Some of us have a skewed image of God because life has dealt us some very painful blows. It’s as if we have been smacked upside the head and our vision is all wonky. Maybe you’re looking at God through the pain of broken relationships, broken promises, or a broken heart. No wonder you can’t see Him as He really is. Let me straighten your glasses, Beloved – God loves you. His heart is to bless you and heal you, not hurt you. David said, “The Lord is close to the brokenhearted and saves those who are crushed in spirit” (Psalm 34:18). That verse gives me an image of a loving father, bending over His child, tending to her wounds, and speaking words of comfort and assurance. Like He is doing for you now.

When the Heat is On

A woman read in the Bible that God refines His people like silver and gold so she visited a silversmith and asked about the process of refining the precious elements. The smithy said he put the silver in a kettle and exposed it to extremely high heat that caused the dross, or impure elements, to rise to the surface where he could scoop it out. This process took intense heat and so she asked, “how do you keep from burning it?” The man replied, “I lean in very closely to the kettle and watch it carefully, using only as much heat as necessary until it is just as I want it.” She asked, “How do you know when it’s ready to be removed from the heat?” The smithy answered, “When I can see my reflection.”

You and I are called to be the reflection of Jesus Christ to the world and that image must be pure. God uses all sorts of “heat” – financial struggles, relational heartache, health problems, emotions, culture, rejection, persecution, consequences, and yes, often spiritual heat to bring the impurities in us to the surface where they can be removed. How do I know this? He’s been cooking some junk out of me for a while. Why would He do that to me? Because, like His friend Peter, some things in me need to be removed before God can use me for His Kingdom and His glory. Remember in Luke 22:31-32 how Jesus allowed His friend to be sifted by satan? He let His disciple go through the crucible of intense suffering to remove what was marring His image in Peter (Luke 22:54-62). Afterward, Peter became a mighty Apostle and preached the first Gospel message after Jesus’ resurrection (Acts 2:14-41. The Lord used a humble Peter mightily in the birth and growth of His church.

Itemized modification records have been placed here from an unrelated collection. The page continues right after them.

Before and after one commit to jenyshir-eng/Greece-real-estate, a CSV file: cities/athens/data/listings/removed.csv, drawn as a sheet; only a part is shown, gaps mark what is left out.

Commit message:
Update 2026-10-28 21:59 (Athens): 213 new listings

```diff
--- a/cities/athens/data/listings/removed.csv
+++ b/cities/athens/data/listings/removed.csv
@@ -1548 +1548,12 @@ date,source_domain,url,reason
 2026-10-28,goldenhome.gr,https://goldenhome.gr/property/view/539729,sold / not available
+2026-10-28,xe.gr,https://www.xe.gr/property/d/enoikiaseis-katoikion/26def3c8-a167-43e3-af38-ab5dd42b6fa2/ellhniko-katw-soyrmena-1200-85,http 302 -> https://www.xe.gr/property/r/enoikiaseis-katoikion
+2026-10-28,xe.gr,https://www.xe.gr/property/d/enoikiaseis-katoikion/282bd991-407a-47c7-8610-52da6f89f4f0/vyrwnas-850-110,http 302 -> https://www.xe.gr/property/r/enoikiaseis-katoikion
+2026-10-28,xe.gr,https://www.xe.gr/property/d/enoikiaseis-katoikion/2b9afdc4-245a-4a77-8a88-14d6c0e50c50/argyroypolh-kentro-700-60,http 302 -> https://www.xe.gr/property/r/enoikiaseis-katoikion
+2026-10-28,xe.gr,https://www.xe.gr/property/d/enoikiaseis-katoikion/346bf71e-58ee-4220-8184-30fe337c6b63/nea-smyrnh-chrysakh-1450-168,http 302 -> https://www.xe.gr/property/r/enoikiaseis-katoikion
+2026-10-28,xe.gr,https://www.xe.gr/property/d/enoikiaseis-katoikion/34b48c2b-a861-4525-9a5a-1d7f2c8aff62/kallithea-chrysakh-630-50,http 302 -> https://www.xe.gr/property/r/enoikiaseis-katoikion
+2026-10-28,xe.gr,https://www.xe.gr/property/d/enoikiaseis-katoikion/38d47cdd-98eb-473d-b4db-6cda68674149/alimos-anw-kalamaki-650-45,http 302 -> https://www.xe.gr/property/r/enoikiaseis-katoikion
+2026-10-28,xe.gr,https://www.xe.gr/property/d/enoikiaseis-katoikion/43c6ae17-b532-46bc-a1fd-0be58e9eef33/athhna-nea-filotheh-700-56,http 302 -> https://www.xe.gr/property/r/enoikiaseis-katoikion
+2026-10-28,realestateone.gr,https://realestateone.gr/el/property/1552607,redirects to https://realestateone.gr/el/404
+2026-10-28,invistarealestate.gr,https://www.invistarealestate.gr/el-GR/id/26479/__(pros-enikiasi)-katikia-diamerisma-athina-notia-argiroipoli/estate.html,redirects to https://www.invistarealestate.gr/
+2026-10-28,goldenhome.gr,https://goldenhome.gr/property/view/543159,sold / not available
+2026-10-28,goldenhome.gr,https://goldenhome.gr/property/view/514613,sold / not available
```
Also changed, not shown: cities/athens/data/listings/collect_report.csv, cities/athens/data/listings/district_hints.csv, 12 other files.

None of us welcome the seasons of suffering and pain in our lives but know that God is at work, purifying your faith and refining you to be His witness to the world. And you can be assured that in this time of intense heat, He is leaning in close and carefully watching over you, allowing just enough heat to accomplish His purpose – to see His Son reflected in you. And don’t forget that Jesus is praying for you (Luke 22:32). In the end you, Beloved, will come forth a beautiful vessel for His glory.